“These increasingly aggressive and counterproductive monetary policies are bullish for gold,” says Greenlight Capital’s David Einhorn. I concur: These factors are likely to underpin gold until we see some sign of reinvigorating growth, or higher inflation. What’s interesting, is that if the inflation goals are met, that too should be favorable for gold.
Another tailwind for the gold market continues to be central bank gold demand. China and Russia are the main actors at this point, but other central banks have been active as well. Famed economist Kenneth Rogoff recommended this week that emerging market countries step up their gold purchases even more.
“I am just proposing that emerging markets shift a significant share of the trillions of dollars in foreign-currency reserves that they now hold (China alone has official reserves of $3.3 trillion) into gold.” — Kenneth Rogoff
Rogoff believes “there is a good case to be made that a shift in emerging markets toward accumulating gold would help the international financial system function more smoothly and benefit everyone.” He seems to believe that emerging countries would benefit from the the reserve diversification and being less dependent on the bonds of rich countries, which happen to (surprise, surprise!) own a lot of gold!

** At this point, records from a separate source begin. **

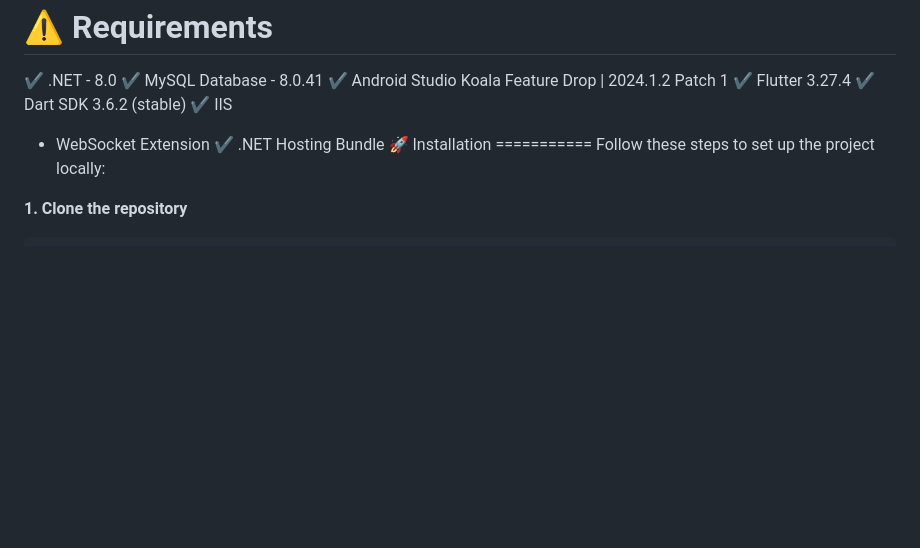
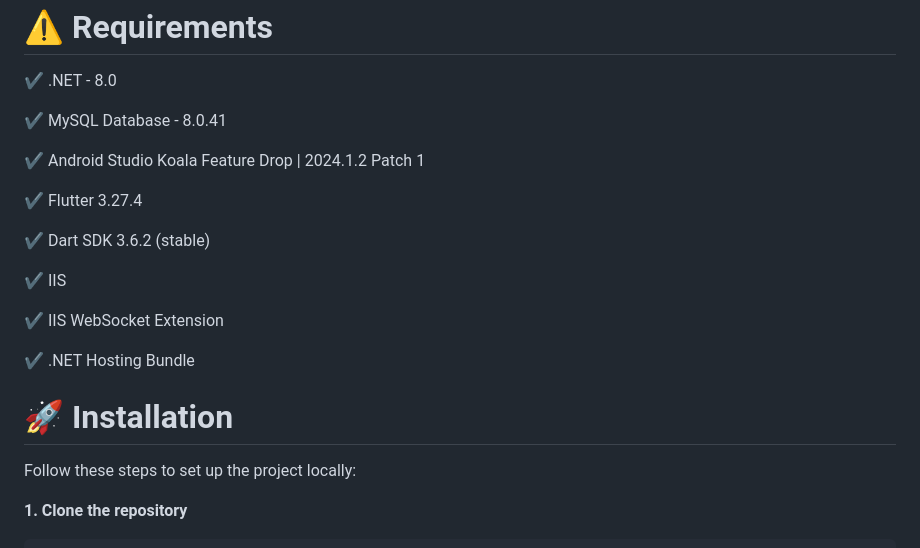
Before and after one commit to Sureiyaaa/Golden-Ticket, a Markdown page: README.md, the part around the change. Drawn GitHub-style; blank space fills up the shorter version.

```diff
--- a/README.md
+++ b/README.md
@@ -24,13 +24,21 @@ Dive deeper into your project details:
 ⚠️ Requirements
 ===========
 ✔️ .NET - 8.0
+
 ✔️ MySQL Database - 8.0.41
+
 ✔️ Android Studio Koala Feature Drop | 2024.1.2 Patch 1
+
 ✔️ Flutter 3.27.4
+
 ✔️ Dart SDK 3.6.2 (stable)
+
 ✔️ IIS
- - WebSocket Extension
+
+✔️ IIS WebSocket Extension
+
 ✔️ .NET Hosting Bundle
+
 🚀 Installation
 ===========
 Follow these steps to set up the project locally:
```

“…there is a case to be made that gold is an extremely low-risk asset with average real returns comparable to very short-term debt. And, because gold is a highly liquid asset – a key criterion for a reserve asset – central banks can afford to look past its short-term volatility to longer-run average returns.” — Kenneth Rogoff

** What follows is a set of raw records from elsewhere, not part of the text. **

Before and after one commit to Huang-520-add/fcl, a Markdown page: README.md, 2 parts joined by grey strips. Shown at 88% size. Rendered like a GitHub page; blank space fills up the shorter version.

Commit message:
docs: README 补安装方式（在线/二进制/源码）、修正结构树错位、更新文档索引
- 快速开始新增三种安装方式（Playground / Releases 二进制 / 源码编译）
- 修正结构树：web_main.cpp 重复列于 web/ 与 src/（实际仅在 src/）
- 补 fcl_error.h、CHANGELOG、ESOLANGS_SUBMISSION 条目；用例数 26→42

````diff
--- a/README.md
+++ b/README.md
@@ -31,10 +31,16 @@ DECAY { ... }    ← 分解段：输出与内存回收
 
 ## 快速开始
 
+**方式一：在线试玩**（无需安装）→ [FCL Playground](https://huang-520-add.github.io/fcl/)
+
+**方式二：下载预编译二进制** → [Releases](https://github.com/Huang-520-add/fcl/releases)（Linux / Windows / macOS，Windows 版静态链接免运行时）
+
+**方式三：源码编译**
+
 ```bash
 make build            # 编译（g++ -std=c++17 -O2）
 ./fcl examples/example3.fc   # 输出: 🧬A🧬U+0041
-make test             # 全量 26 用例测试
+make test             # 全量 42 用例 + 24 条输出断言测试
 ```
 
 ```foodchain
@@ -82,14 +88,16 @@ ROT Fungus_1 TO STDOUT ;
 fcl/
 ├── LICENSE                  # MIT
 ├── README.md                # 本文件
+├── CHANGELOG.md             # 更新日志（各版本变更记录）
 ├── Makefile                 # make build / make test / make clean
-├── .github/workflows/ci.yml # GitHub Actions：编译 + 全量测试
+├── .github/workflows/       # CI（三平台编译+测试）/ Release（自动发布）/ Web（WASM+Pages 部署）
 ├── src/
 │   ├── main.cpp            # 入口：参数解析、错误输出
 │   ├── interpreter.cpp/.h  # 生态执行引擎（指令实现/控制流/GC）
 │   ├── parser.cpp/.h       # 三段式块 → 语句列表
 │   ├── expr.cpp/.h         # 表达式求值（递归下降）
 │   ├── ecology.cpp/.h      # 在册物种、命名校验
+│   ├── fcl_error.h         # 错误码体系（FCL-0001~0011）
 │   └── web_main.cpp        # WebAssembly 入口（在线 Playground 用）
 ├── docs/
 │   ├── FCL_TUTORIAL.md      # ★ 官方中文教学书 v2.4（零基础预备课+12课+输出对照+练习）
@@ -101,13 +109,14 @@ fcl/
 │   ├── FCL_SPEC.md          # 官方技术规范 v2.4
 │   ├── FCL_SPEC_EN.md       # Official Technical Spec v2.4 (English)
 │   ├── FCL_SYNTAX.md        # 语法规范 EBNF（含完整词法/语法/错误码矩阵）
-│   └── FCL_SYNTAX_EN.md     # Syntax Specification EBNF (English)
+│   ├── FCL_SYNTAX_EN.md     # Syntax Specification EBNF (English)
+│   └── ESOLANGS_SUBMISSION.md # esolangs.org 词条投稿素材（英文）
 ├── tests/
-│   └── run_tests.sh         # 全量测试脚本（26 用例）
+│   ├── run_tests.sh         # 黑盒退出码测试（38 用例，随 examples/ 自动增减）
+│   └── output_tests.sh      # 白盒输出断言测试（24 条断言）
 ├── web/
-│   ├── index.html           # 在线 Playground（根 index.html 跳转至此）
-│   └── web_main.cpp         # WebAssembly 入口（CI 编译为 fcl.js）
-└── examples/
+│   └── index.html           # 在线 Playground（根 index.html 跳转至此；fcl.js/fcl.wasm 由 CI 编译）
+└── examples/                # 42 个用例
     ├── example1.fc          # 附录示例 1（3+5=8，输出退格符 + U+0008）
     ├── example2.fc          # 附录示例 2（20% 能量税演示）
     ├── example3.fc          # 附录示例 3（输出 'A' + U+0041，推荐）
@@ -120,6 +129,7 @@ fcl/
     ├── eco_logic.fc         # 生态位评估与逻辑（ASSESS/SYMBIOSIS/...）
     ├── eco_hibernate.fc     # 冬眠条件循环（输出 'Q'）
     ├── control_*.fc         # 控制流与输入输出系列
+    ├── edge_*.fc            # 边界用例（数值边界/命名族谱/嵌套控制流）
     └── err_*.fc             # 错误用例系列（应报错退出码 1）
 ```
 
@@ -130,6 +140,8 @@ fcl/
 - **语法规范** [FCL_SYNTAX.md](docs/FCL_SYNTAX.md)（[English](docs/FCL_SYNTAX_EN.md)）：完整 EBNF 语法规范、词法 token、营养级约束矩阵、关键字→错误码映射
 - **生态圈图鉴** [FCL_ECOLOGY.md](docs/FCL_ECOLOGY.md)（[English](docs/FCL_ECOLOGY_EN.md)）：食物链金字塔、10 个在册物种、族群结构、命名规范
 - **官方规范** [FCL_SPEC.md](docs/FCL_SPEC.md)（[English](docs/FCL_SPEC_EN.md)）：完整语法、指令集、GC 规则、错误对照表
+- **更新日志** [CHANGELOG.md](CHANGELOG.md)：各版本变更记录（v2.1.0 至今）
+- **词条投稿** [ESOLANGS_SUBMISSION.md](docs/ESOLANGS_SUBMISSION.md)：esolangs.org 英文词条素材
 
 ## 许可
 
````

As Rogoff points out, emerging countries have trillions in FX reserves. Imagine the demand implications if these countries start shifting their reserve allocations even a little!
In addition, most of the physcial gold making its way to places east in recent years has been coming from London. The source is logically believed to be the ETPs backed by gold, which saw significant outflows as the price of gold was under pressure in recent years. Suddenly, with the price of gold back on the rise, there is renewed interest in these securities indexed to the price of gold.
Just this past Monday, GLD, the world’s largest exchange-traded fund backed by gold, saw 20.8 metric tons of inflows. It was the biggest one-day expansion since 2011.
If other emerging countries do indeed join China and Russia in bolstering their gold reserves, they may find that their primary source for physical is no longer available. That too would likely have a very positive impact on price.